I’m currently reading books from my shelves. I picked two I knew had been waiting a long time: Mrs Harter and The Suburban Young Man, which were lucky market finds. I was slightly shocked to find I’ve had them since 2010 without reading them.
Mrs Harter was published in 1924. It’s the tale of a doomed romance between two people who meet by chance in the close-knit community of a small town. The story is narrated by Sir Miles Flower, crippled in a flying accident. He is married to Claire, a highly strung, emotional woman who always wants to be the centre of attention. Miles is brutally frank about her character defects and the fact that their marriage has not been a success. There is a slight complication in that he’s in love with Claire’s wise, kind sister Mary but although both are aware of this, nothing will ever come of it; they will just be friends. Mary’s children Martyn and Sallie are hard, bright young things. Martyn’s at Oxford, Sallie studying medicine in London. Their view of life is strictly rational and their attitudes to human relationships clinical; they despise automatically all the beliefs and taboos of the older generation. They and the other characters have all known each other for most of their lives and take a keen interest in their neighbours and especially in any novelty.
Mrs Harter, as she is always referred to, is a native of Cross Loman, the daughter of a plumber and so out of the class of the main characters. She married an older man, a solicitor, and went with him out East. That marriage has failed and she returns to live in rooms in her birth place. There she meets Captain Patch, a gentleman who for unspecified reasons has become a lodger with Mrs Fazackerly, a widow famed for the fact that her late husband is reputed to have thrown plates at her head. Mrs Harter makes a poor impression until she sings at a charity concert. In no time she and Bill Patch are seen around together and tongues are wagging. They are in love but there are major problems. She is married and the two are of different classes. ‘the affair of Mrs Harter and Captain Patch’ as Sir Miles describes it occupies the community of Cross Loman for a brief period and is then consigned to the past. There is no happy ending.

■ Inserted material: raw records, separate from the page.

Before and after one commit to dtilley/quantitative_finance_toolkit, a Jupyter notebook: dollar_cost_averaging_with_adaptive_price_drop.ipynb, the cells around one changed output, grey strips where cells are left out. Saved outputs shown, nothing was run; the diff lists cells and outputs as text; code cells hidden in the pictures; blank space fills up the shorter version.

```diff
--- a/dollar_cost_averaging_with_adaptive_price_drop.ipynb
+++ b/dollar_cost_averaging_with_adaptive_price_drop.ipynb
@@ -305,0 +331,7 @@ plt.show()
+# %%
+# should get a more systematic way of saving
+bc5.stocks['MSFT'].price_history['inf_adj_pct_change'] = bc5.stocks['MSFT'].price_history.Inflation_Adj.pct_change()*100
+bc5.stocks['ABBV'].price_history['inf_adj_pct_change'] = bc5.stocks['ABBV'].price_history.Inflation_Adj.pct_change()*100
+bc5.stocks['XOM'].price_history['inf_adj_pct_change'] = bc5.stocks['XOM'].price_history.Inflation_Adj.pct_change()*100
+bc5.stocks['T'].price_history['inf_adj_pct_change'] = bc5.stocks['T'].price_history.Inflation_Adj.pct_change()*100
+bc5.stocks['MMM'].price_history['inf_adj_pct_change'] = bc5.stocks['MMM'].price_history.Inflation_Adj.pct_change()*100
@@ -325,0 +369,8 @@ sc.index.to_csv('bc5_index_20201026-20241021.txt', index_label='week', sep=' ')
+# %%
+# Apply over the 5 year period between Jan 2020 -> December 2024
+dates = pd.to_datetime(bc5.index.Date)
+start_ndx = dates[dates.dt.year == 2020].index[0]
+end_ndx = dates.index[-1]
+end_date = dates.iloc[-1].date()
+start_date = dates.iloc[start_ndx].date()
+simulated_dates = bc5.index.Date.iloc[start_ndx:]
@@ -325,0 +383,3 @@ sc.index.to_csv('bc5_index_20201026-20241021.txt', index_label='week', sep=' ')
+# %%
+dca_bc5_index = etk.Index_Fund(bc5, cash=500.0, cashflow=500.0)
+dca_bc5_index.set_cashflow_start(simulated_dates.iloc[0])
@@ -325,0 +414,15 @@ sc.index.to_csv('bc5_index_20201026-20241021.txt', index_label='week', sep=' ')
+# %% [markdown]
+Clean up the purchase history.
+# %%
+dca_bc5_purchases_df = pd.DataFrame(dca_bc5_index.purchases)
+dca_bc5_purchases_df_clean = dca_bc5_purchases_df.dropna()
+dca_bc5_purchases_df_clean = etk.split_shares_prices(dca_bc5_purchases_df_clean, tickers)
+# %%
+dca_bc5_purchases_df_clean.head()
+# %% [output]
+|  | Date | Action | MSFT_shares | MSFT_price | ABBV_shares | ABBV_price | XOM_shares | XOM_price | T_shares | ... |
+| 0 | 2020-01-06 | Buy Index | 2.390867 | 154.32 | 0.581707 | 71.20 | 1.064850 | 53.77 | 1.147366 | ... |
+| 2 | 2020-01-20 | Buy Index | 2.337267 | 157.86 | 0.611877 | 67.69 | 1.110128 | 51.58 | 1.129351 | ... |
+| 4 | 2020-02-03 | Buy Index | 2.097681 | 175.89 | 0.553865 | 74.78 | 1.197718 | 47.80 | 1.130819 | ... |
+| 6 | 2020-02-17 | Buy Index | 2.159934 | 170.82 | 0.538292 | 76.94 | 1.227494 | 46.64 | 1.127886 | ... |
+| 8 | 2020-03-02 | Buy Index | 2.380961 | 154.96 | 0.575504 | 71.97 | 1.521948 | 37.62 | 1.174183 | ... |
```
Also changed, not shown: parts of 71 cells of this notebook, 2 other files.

The problem of class differences between people in love is absolutely key to The Suburban Young Man. The eponymous hero is Peter Jannett, a writer living in ‘Richford’, a London suburb, with his nice wife and twin sons. He falls in love with Antoinette Rochester and she with him. As in Mrs Harter there are two obstacles to their love affair: Peter’s marriage and Antoinette’s superior social status.
Although I enjoyed reading this book I had a few problems with it. First, I hadn’t much sympathy for Peter. He had no business marrying Hope without loving her and no business continuing a relationship with Antoinette once it started getting serious. Secondly, we are told constantly that Peter and Antoinette have each found the love of their lives, that they can talk about books and have a perfect understanding. Yet there’s no evidence of this; they declare their love but it’s all tell and no show. My third issue is that apart from a sub plot in which Antoinette’s sister is nearly involved in a society scandal, the entire book is taken up with mulling over the same problems: whether divorce which hurts one partner can ever be right and whether people from different backgrounds can really be happy together.

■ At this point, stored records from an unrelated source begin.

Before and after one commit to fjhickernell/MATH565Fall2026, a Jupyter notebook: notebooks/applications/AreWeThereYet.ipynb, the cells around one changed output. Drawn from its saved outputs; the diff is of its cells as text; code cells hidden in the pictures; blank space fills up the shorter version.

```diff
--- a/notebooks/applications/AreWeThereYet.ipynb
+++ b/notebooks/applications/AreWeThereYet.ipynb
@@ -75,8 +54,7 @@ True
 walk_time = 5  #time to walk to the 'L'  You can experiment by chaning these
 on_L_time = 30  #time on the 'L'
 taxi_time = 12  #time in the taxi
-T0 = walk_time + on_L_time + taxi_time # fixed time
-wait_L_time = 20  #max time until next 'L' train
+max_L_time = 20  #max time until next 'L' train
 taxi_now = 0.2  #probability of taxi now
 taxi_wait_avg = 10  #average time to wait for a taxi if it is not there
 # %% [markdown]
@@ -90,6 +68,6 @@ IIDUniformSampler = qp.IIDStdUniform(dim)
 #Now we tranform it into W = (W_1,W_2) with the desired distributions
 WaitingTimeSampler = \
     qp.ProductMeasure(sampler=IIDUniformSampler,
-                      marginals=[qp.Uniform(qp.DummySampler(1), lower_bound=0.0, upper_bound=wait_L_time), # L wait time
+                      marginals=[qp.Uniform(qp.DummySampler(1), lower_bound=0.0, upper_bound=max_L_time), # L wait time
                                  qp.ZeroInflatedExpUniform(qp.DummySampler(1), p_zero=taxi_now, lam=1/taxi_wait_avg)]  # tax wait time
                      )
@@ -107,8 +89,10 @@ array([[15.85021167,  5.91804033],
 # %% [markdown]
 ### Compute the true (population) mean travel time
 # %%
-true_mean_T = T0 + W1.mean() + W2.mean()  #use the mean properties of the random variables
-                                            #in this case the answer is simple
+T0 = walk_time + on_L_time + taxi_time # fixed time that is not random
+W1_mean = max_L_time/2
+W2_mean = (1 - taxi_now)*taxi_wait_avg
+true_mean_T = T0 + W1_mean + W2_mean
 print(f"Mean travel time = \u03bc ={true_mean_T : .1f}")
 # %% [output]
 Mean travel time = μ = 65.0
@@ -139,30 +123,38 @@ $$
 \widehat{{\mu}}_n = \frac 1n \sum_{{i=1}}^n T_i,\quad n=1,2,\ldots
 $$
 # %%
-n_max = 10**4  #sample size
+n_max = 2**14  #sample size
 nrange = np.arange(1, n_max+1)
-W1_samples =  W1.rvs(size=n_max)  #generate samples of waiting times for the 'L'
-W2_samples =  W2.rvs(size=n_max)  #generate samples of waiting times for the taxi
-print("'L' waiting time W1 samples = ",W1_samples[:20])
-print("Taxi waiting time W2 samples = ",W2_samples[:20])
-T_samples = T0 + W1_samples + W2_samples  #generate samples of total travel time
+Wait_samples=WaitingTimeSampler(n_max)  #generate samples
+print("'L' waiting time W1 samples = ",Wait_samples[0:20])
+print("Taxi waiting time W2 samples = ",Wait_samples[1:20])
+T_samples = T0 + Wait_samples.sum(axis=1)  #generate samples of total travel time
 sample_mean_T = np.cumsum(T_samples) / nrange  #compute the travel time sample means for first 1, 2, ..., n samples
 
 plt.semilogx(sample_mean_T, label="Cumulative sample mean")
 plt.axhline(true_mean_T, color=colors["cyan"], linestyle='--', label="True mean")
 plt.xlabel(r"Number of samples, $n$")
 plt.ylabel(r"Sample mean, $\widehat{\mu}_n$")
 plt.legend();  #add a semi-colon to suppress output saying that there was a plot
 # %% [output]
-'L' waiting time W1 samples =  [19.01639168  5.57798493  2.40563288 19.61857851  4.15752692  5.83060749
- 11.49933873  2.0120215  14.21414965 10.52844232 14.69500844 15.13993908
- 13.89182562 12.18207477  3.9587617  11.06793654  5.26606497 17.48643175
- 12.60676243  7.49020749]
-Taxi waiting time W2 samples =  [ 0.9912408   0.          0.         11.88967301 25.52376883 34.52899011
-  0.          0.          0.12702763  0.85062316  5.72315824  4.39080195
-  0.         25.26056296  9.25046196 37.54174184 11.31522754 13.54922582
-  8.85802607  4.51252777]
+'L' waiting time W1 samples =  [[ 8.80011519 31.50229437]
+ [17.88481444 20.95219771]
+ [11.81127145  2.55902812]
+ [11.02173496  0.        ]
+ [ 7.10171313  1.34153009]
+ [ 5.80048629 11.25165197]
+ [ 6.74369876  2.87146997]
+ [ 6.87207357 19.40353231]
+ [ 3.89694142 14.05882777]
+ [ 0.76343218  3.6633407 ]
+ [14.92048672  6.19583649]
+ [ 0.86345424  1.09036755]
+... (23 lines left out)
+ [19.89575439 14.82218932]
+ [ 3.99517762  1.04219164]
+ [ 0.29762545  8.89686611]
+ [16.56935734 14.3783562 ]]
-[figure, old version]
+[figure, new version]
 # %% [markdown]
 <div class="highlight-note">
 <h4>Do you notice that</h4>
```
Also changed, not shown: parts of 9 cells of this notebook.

Antoinette has no money of her own but comes from a world of country houses, titles and certain standards of behaviour. Peter is perfectly presentable and acceptable as a person even to Antoinette’s mother, but his relations are irredeemably vulgar, especially his ghastly sister-in-law, Norah. The one character who behaves perfectly throughout is Hope. Although not clever, she is clear sighted, practical and generous. She knows very well that Peter loves someone else and would let him go rather than live with an unresolved situation. When she and Antoinette meet, they like each other. It’s clear that Delafield thought the eventual resolution the right one and I was relieved that she didn’t use her favourite method of getting her characters out of a pickle, which is to kill one of them off.
My copy of Mrs Harter is in poor condition. As a first edition it has pages and pages of advertisements at the back. I love reading these, noting the very few familiar author names and the far greater number which have sunk forever. Hutchinson seems to have published many diplomatic and military memoirs by people one has never heard of but who were, presumably, better known between the wars. Perhaps it was just easier to get published in those days? There are also several pages of advertisements for magazines, some of which I’d love to find. Who knew they published this kind of thing?
There’s little point my saying these books are of interest to people who like E M Delafield’s writing as they are virtually unobtainable. Of the two, I think Mrs Harter is the better book. I like the narrative style and the amusing descriptions of the characters and their conversations. There’s almost nothing amusing in The Suburban Young Man.